Minnesota Republicans are backing a constitutional amendment that would require a photo ID to vote. While it sounds like a simple requirement, Ellison says it is a solution in search of a problem and is aimed at disenfranchising thousands of eligible voters.
Representative Ellison brought forth members of population groups that would be have their votes surpressed if the amendment were to pass. One of those was Mai Thor, a woman who was in a wheelchair. She said in the past few decades barriers to voting for the disabled had been reduced with the passage of the American with Disabilities Act and the Help America Vote act.
But Thor said that voter photo ID would put up new barriers to voting for the disabled. Many disabled people, she said, live in poverty. There are 500,000 disabled people in Minnesota. About 10% or 50,000 do not have a government issued photo ID. There are many barriers to them getting an ID, including basic problems such as no transportation.

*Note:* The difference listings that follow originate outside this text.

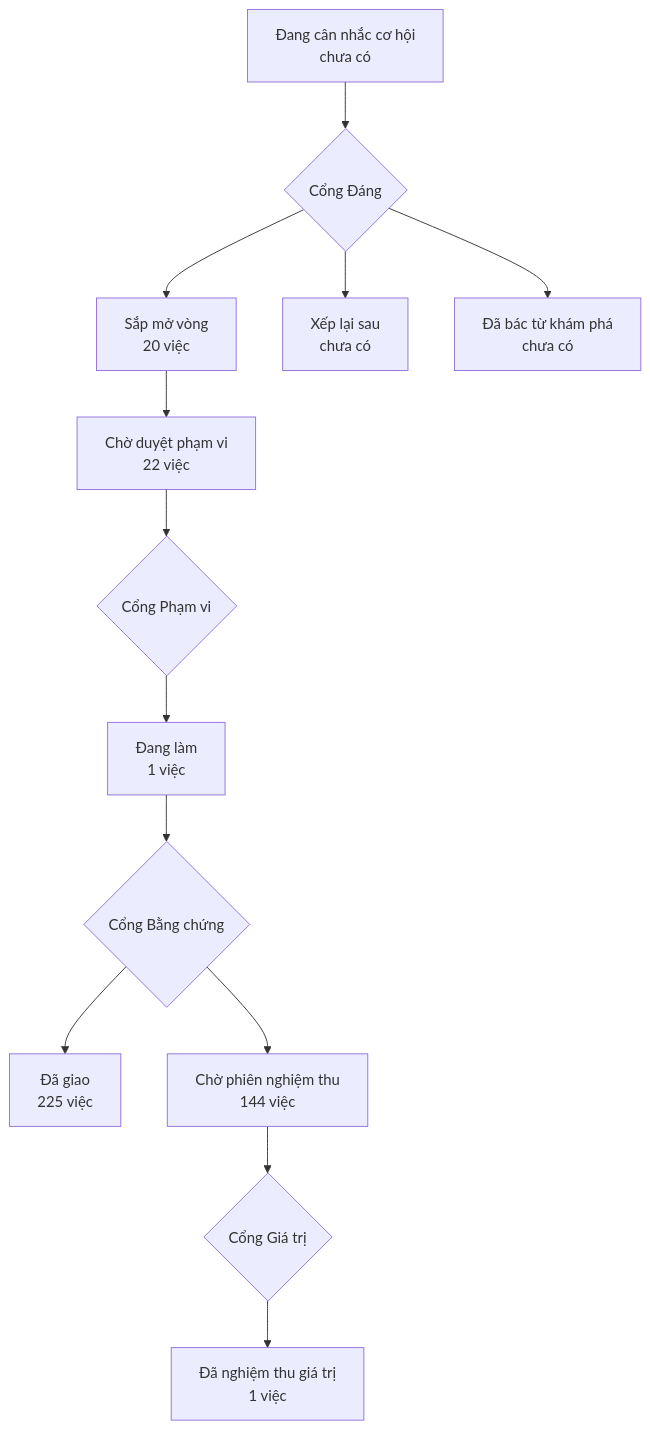
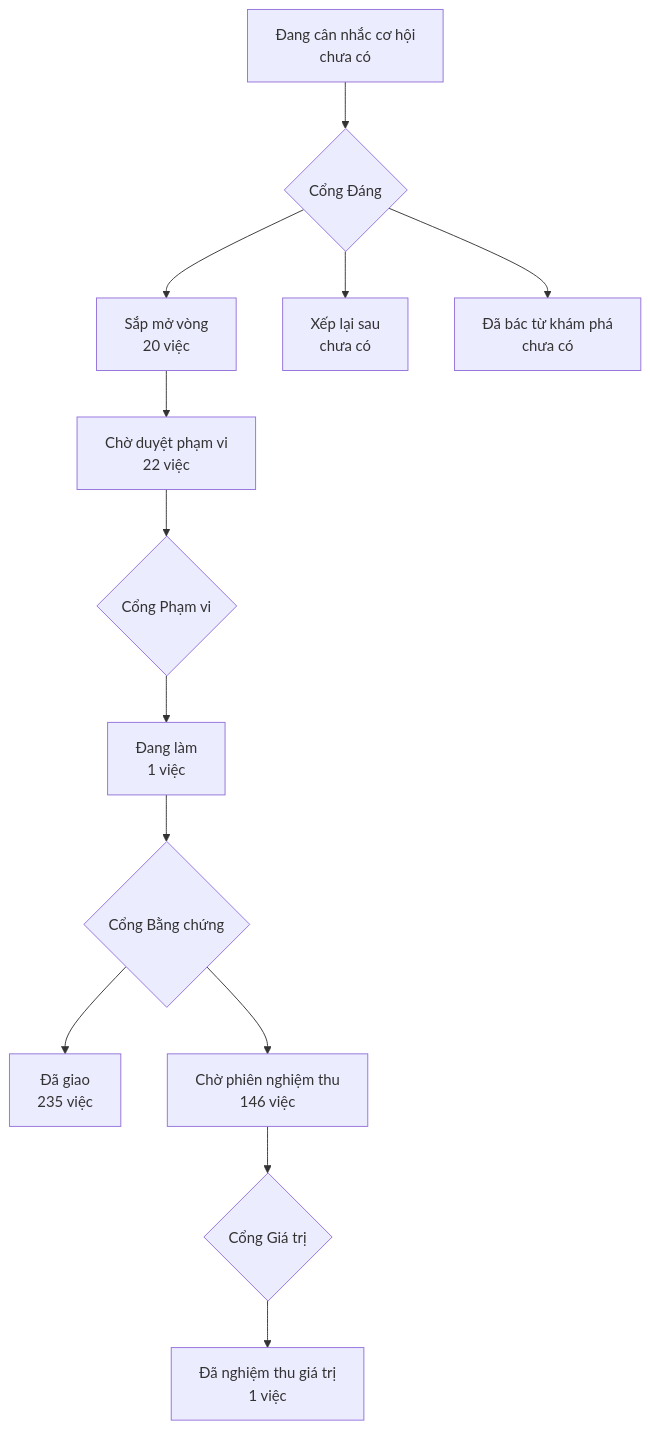
One commit to phanlemanh/onehub-invest changed the diagram in PRODUCT-MAP.md. Above: the diagram before and after it, drawn with Mermaid. The commit also changed other lines of this file and 1 other file, not shown here.

````diff
--- a/PRODUCT-MAP.md
+++ b/PRODUCT-MAP.md
@@ -7,12 +7,12 @@
 ```mermaid
 flowchart TD
   A["Đang cân nhắc cơ hội<br/>chưa có"] --> GD{"Cổng Đáng"}
   GD --> B["Sắp mở vòng<br/>20 việc"]
   GD --> XL["Xếp lại sau<br/>chưa có"]
   GD --> DB["Đã bác từ khám phá<br/>chưa có"]
   B --> CD["Chờ duyệt phạm vi<br/>22 việc"] --> GP{"Cổng Phạm vi"}
   GP --> DL["Đang làm<br/>1 việc"] --> GB{"Cổng Bằng chứng"}
-  GB --> DG["Đã giao<br/>225 việc"]
-  GB --> CN["Chờ phiên nghiệm thu<br/>144 việc"] --> GG{"Cổng Giá trị"}
+  GB --> DG["Đã giao<br/>235 việc"]
+  GB --> CN["Chờ phiên nghiệm thu<br/>146 việc"] --> GG{"Cổng Giá trị"}
   GG --> NT["Đã nghiệm thu giá trị<br/>1 việc"]
 ```
````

Representative Ellison said the American Legislative Exchange Council (ALEC) is behind the sudden push in states to require a photo ID to vote. He called the push a deliberate strategy to disenfranchise voters that oppose ALEC’s agenda.
Others spoke out against the amendment.
John Martin explained how photo ID affects seniors and people of color. Cory Baird talked about about how photo ID affects students. Sadik Warfa described about how photo ID affects New Americans.